I don’t really know much about mapping (though I did take a history of geography course as an undergraduate), but I really like maps.
I feel like maps are generally considered to be very factual. This mountain is x kilometers high. This river is located at (x,y) coordinates. This border is here. Greenland is…about the same size as Africa?
But maps are not really factual at all.
Okay, maybe they are a little factual – but taking them as unquestionable truth conceals deeper issues. Maps can say a lot about a socio-political environment.
For years in school I remember teachers saying, “Just ignore the USSR on this map. It doesn’t exist any more.”
Not to mention the challenge that comes from border disputes. Or from rivers moving over time. Or of which direction is “up.” And of course, there’s the well documented argument over how the globe should be projected two dimensionally.
Side note: Africa is almost 14 times the size of Greenland. The contiguous United States are about the same size as Australia. If you’re interested in other size comparisons, check out MapFight.
My favorite are older maps which clearly show, “here is civilization, out there are the barbarians.”
I’m pretty sure every part of the world has maps like that in their history.
While apparently only the Lenox Globe is documented to contain the phrase”hic sunt dracones” (here are dragons), there seem to be plenty of instances of dragons or other wild animals appearing on the outskirts of maps.
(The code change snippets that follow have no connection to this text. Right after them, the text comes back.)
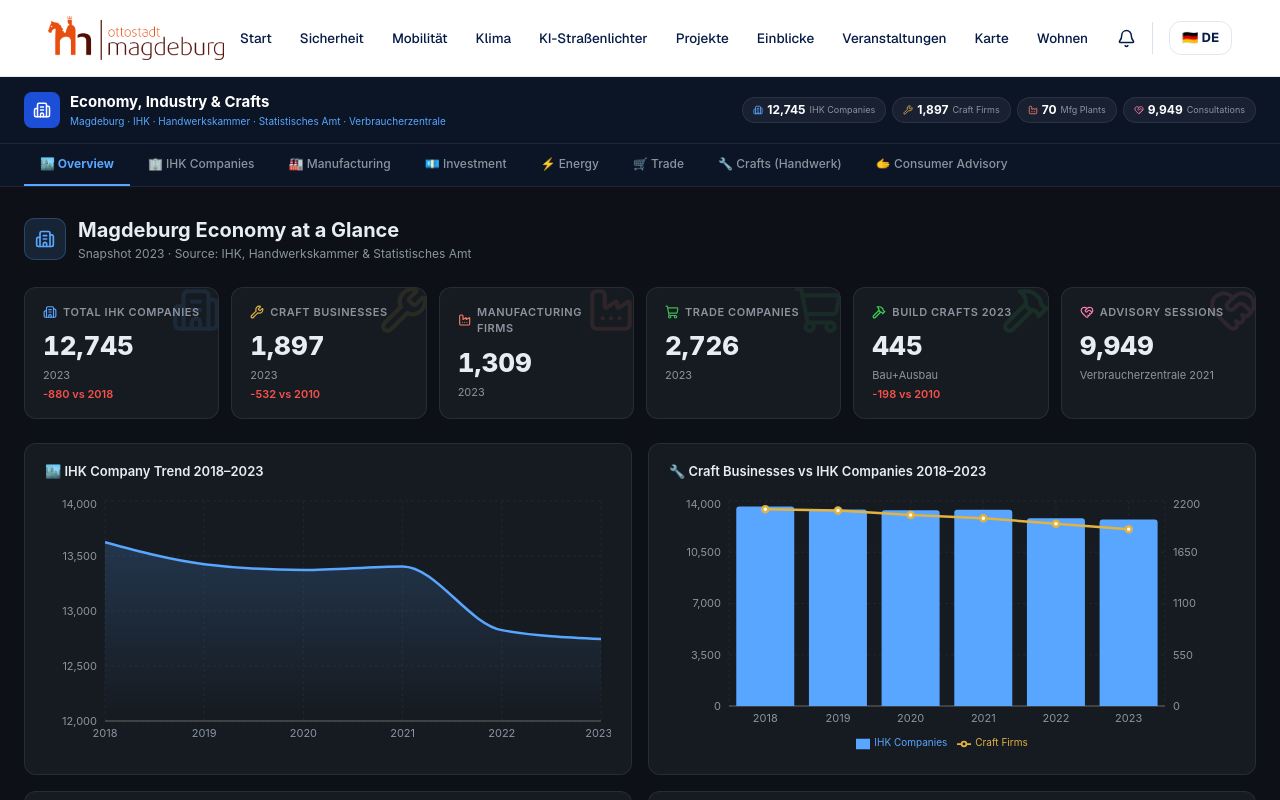
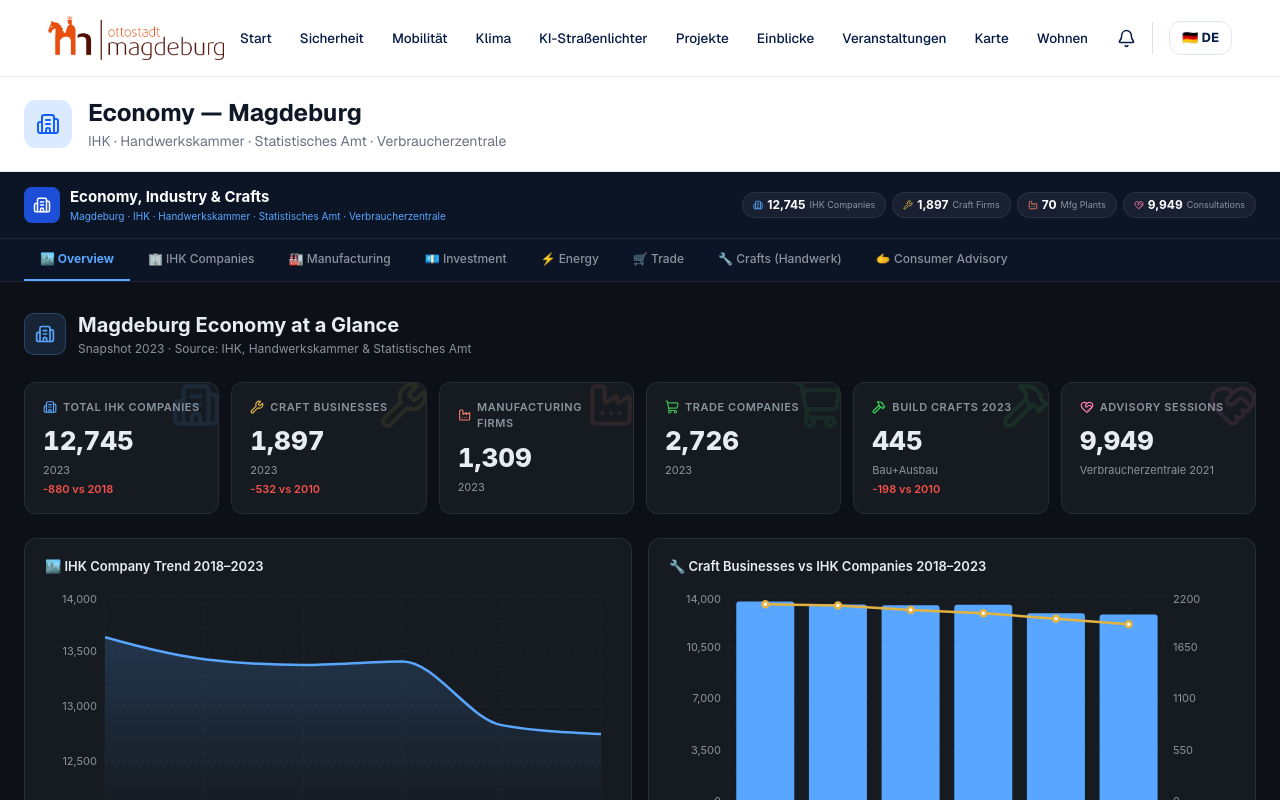
Before and after one commit to ayushtiwari18/Magbeburg-Smart-City-Project, a Next.js app: page /economy in a window 1280 px wide. Shown: the top 800 px of the page. Built offline with nearby package versions, Linux system fonts and the light colour scheme.

Commit message:
fix: add light shell page header to Economy (matches Climate/Safety/Housing pattern)

```diff
--- a/app/economy/page.tsx
+++ b/app/economy/page.tsx
@@ -153,10 +153,6 @@
 ];
 
 // ── NEW: Handwerk (Crafts) datasets ──────────────────────────────────────────
-// Total crafts firms by type 2010-2023
-// var1=total, var2=construction+expansion(Bau/Ausbau), var3=electrical+metal(Elektro/Metall),
-// var4=wood+plastics(Holz/Kunststoff), var5=clothing+textiles(Bekleidung/Textil),
-// var6=food(Lebensmittel), var7=health+hygiene(Gesundheit/Körperpflege), var8=glass/paper/ceramic+other(Glas/Papier/sonstiges)
 const CRAFT_TOTAL = [
   {year:2010,total:2429,construction:643,electrical:655,wood:277,clothing:140,food:23,health:621,glass:70},
   {year:2011,total:2460,construction:659,electrical:649,wood:286,clothing:136,food:23,health:623,glass:84},
@@ -174,11 +170,6 @@
   {year:2023,total:1897,construction:445,electrical:508,wood:146,clothing:100,food:23,health:570,glass:105},
 ];
 
-// Construction/expansion crafts sub-professions (Bau- und Ausbauhandwerk)
-// var2=total, var3=roofers, var4=masons, var5=painters, var6=glaziers, var7=plumbers,
-// var8=heating/ventilation, var9=chimney-sweeps, var10=carpenters, var11=ground/road builders,
-// var12=scaffolders+others, var13=tilers, var14=well-builders, var15=concrete workers,
-// var16=waterproofers, var17=dry-liners+other
 const BUILD_CRAFT_DETAIL = [
   {year:2010,total:643,roofers:35,masons:31,painters:190,plumbers:80,carpenters:47,groundwork:137,tilers:15,concrete:25},
   {year:2011,total:659,roofers:35,masons:32,painters:197,plumbers:82,carpenters:47,groundwork:139,tilers:15,concrete:21},
@@ -196,8 +187,6 @@
   {year:2023,total:445,roofers:22,masons:28,painters:114,plumbers:66,carpenters:36,groundwork:82,tilers:13,concrete:19},
 ];
 
-// Wood & plastics crafts
-// var2=total, var3=carpenters(Tischler), var4=wheelwrights(Stellmacher), var5=toy-makers, var6=basket-weavers, var7=others
 const WOOD_CRAFT = [
   {year:2010,total:277,cabinetmakers:188,joiners:29,coopers:9,others:43},
   {year:2012,total:272,cabinetmakers:188,joiners:24,coopers:8,others:45},
@@ -209,7 +198,6 @@
   {year:2023,total:146,cabinetmakers:80,joiners:13,coopers:13,others:38},
 ];
 
-// Food crafts
 const FOOD_CRAFT = [
   {year:2010,total:23,bakers:8,butchers:1,confectioners:6,brewers:3,others:5},
   {year:2013,total:20,bakers:8,butchers:1,confectioners:4,brewers:3,others:4},
@@ -219,7 +207,6 @@
   {year:2023,total:23,bakers:8,butchers:1,confectioners:5,brewers:6,others:3},
 ];
 
-// Glass/paper/ceramic crafts (growing sector)
 const GLASS_CRAFT = [
   {year:2010,total:70,glassmakers:12,paperhangers:5,photographers:23,instrument:11,toymakers:5,potters:6,others:8},
   {year:2013,total:96,glassmakers:13,paperhangers:7,photographers:44,instrument:12,toymakers:5,potters:5,others:10},
@@ -229,7 +216,6 @@
   {year:2023,total:105,glassmakers:12,paperhangers:2,photographers:64,instrument:8,toymakers:3,potters:6,others:10},
 ];
 
-// Craft sector pie 2023
 const CRAFT_PIE_2023 = [
   {name:"Construction/Expansion", value:445, color:C.yellow},
   {name:"Electrical/Metal",        value:508, color:C.cyan},
@@ -240,8 +226,6 @@
   {name:"Clothing/Textiles",       value:100, color:C.teal},
 ];
 
-// Handwerkskammer registration types 2017-2020
-// var2=chamber-district-total, var3=city-Magdeburg, var4=new-registrations, var5=de-registrations
 const CRAFT_REGISTRATIONS = [
   {year:2017,districtTotal:6178,cityTotal:878,newReg:1462,deReg:318},
   {year:2018,districtTotal:5836,cityTotal:830,newReg:1370,deReg:286},
@@ -249,7 +233,6 @@
   {year:2020,districtTotal:7006,cityTotal:1061,newReg:675,deReg:161},
 ];
 
-// IHK vs Handwerk combined comparison 2018-2023
 const IHK_VS_CRAFT = [
   {year:2018,ihkTotal:13625,craftTotal:2111},
   {year:2019,ihkTotal:13426,craftTotal:2097},
@@ -259,9 +242,6 @@
   {year:2023,ihkTotal:12745,craftTotal:1897},
 ];
 
-// ── NEW: Consumer Advisory (Verbraucherzentrale) ──────────────────────────────
-// var1=year, var2=totalConsultations, var3=inPerson, var4=phone, var5=online,
-// var6=groupConsultations, var7=publications, var8=lectures, var9=mediaContacts, var10=totalContacts
 const CONSUMER_ADVISORY = [
   {year:2013,total:13010,inPerson:5163,phone:7835,online:12,groups:53,publications:51,lectures:875,media:65,contacts:24586},
   {year:2014,total:10648,inPerson:5431,phone:5204,online:13,groups:39,publications:29,lectures:441,media:67,contacts:25716},
@@ -364,9 +344,27 @@
   const GRID3 = {display:"grid",gridTemplateColumns:"1fr 1fr 1fr",gap:16,marginBottom:16};
 
   return(
-    <div style={{minHeight:"100vh",background:C.bg,color:C.text,fontFamily:"Inter,system-ui,sans-serif"}}>
+    <div className="bg-[#f8fafc] min-h-screen">
 
-      {/* ── Header ── */}
+      {/* ── Light Page Header (matches Climate / Safety / Housing) ── */}
+      <div className="bg-white border-b border-gray-200 px-6 py-5">
+        <div className="max-w-7xl mx-auto flex items-center gap-4">
+          <div className="w-12 h-12 rounded-xl bg-blue-100 flex items-center justify-center">
+            <Building2 size={24} className="text-blue-600" />
+          </div>
+          <div>
+            <h1 className="text-2xl font-bold text-gray-900">Economy — Magdeburg</h1>
+            <p className="text-sm text-gray-500 mt-0.5">
+              IHK · Handwerkskammer · Statistisches Amt · Verbraucherzentrale
+            </p>
+          </div>
+        </div>
+      </div>
+
+      {/* ── Dark Dashboard ── */}
+      <div style={{background:C.bg,color:C.text,fontFamily:"Inter,system-ui,sans-serif"}}>
+
+        {/* ── Inner Header ── */}
         <div style={{background:"#0c1526",borderBottom:`1px solid ${C.border}`,padding:"14px 24px",display:"flex",alignItems:"center",justifyContent:"space-between",flexWrap:"wrap",gap:8}}>
           <div style={{display:"flex",alignItems:"center",gap:10}}>
             <div style={{width:36,height:36,borderRadius:8,background:"#1d4ed8",display:"flex",alignItems:"center",justifyContent:"center"}}><Building2 size={18} color="white"/></div>
@@ -747,7 +745,7 @@
               </>
             )}
 
-          {/* ══════════════ HANDWERK (NEW) ══════════════ */}
+            {/* ══════════════ HANDWERK ══════════════ */}
             {tab==="handwerk"&&(
               <>
                 <SectionTitle icon={Wrench} title="Crafts & Trades (Handwerk) — Magdeburg 2010–2023" subtitle="Source: Handwerkskammer Magdeburg · 7 craft sectors · 1,897 businesses in 2023" color={C.yellow}/>
@@ -847,7 +845,7 @@
               </>
             )}
 
-          {/* ══════════════ CONSUMER ADVISORY (NEW) ══════════════ */}
+            {/* ══════════════ CONSUMER ADVISORY ══════════════ */}
             {tab==="consumer"&&(
               <>
                 <SectionTitle icon={HeartHandshake} title="Consumer Advisory — Verbraucherzentrale Magdeburg 2013–2021" subtitle="Sachsen-Anhalt consumer protection centre · Beratungsstelle Magdeburg · In-person, phone, online" color={C.pink}/>
@@ -929,5 +927,6 @@
           button:hover{color:#e6edf3 !important}
         `}</style>
       </div>
+    </div>
   );
 }
```
Lines whose indentation alone changed are shown as unchanged.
So next time you look at a map, ask yourself where those borders came from, how they were measured, and what when into making those determinations.
…Then let me know, cause I’d be interested to find out.